These past years of the pandemic have increased our sense of gratitude for those who work each day in the fields of healthcare and research. Yet it is not enough to emerge from such an immense collective tragedy simply by honouring heroes. Covid-19 has strained the great networks of expertise and solidarity, and has exposed the structural limits of existing public welfare systems. Gratitude, then, needs to be matched by actively seeking, in every country, strategies and resources in order to guarantee each person’s fundamental right to basic and decent healthcare.
The Samaritan calls the innkeeper to “take care of him” (Lk 10:35). Jesus addresses the same call to each of us. He exhorts us to “go and do likewise” (Lk 10:37). As I noted in Fratelli Tutti, “The parable shows us how a community can be rebuilt by men and women who identify with the vulnerability of others, who reject the creation of a society of exclusion, and act instead as neighbours, lifting up and rehabilitating the fallen for the sake of the common good” (No. 67). Indeed, “we were created for a fulfilment that can only be found in love. We cannot be indifferent to suffering” (No. 68).

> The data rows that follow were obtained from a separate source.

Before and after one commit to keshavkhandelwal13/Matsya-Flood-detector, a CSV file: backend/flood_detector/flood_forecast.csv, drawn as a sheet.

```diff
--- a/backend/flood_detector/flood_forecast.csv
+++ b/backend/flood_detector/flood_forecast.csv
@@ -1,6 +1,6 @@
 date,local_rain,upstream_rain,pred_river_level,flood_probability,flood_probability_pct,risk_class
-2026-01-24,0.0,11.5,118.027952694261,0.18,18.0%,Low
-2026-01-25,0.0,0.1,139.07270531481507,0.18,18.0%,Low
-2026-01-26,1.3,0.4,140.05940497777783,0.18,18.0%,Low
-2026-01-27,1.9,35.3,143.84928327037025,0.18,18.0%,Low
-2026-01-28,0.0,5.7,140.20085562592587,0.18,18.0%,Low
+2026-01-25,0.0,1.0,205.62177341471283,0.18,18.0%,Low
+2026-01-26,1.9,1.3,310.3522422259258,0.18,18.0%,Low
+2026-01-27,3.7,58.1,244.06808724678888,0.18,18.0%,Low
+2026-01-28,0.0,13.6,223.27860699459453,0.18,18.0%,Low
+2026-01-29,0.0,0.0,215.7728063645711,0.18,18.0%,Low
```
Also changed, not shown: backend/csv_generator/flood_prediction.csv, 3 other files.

On 11 February 2023, let us turn our thoughts to the Shrine of Lourdes, a prophetic lesson entrusted to the Church for our modern times. It is not only what functions well or those who are productive that matter. Sick people, in fact, are at the centre of God’s people, and the Church advances together with them as a sign of a humanity in which everyone is precious and no one should be discarded or left behind.

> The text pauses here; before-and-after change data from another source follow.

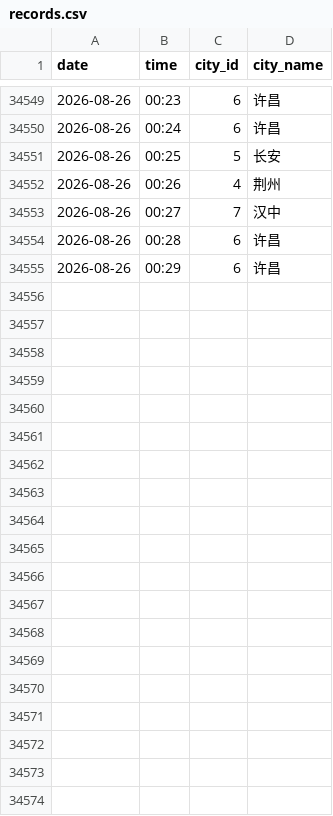
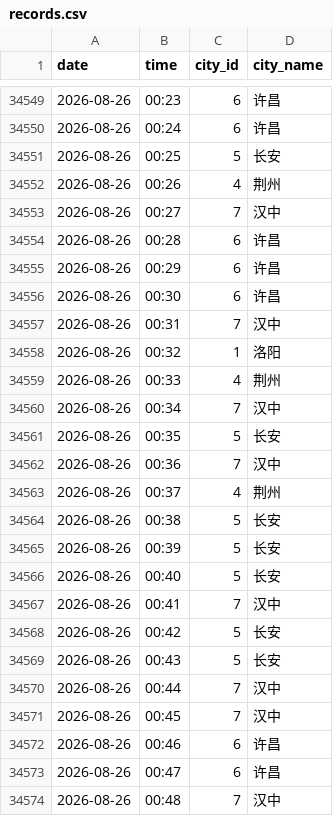
Before and after one commit to ershuidesign/sanguo, a CSV file: data/raw_records/records.csv, drawn as a sheet; only a part is shown, gaps mark what is left out; the diff covers the shown part only; the diff names each change by its address in the sheet, - before the commit and + after, or states it on an @@ line.

```diff
--- a/data/raw_records/records.csv
+++ b/data/raw_records/records.csv
+row 34556: 2026-08-26 | 00:30 | 6 | 许昌
+row 34557: 2026-08-26 | 00:31 | 7 | 汉中
+row 34558: 2026-08-26 | 00:32 | 1 | 洛阳
+row 34559: 2026-08-26 | 00:33 | 4 | 荆州
+row 34560: 2026-08-26 | 00:34 | 7 | 汉中
+row 34561: 2026-08-26 | 00:35 | 5 | 长安
+row 34562: 2026-08-26 | 00:36 | 7 | 汉中
+row 34563: 2026-08-26 | 00:37 | 4 | 荆州
+row 34564: 2026-08-26 | 00:38 | 5 | 长安
+row 34565: 2026-08-26 | 00:39 | 5 | 长安
+row 34566: 2026-08-26 | 00:40 | 5 | 长安
+row 34567: 2026-08-26 | 00:41 | 7 | 汉中
+row 34568: 2026-08-26 | 00:42 | 5 | 长安
+row 34569: 2026-08-26 | 00:43 | 5 | 长安
+row 34570: 2026-08-26 | 00:44 | 7 | 汉中
+row 34571: 2026-08-26 | 00:45 | 7 | 汉中
+row 34572: 2026-08-26 | 00:46 | 6 | 许昌
+row 34573: 2026-08-26 | 00:47 | 6 | 许昌
+row 34574: 2026-08-26 | 00:48 | 7 | 汉中
```
Also changed, not shown: 19 added rows elsewhere in this file, data/raw_records/tower_records.csv, 6 other files.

To the intercession of Mary, Health of the Sick, I entrust all of you who are ill; you who care for them in your families, or through your work, research and volunteer service; and those of you who are committed to weaving personal, ecclesial, and civic bonds of fraternity. To all, I impart my heartfelt blessing.
Rome, Saint John Lateran, 10 January 2023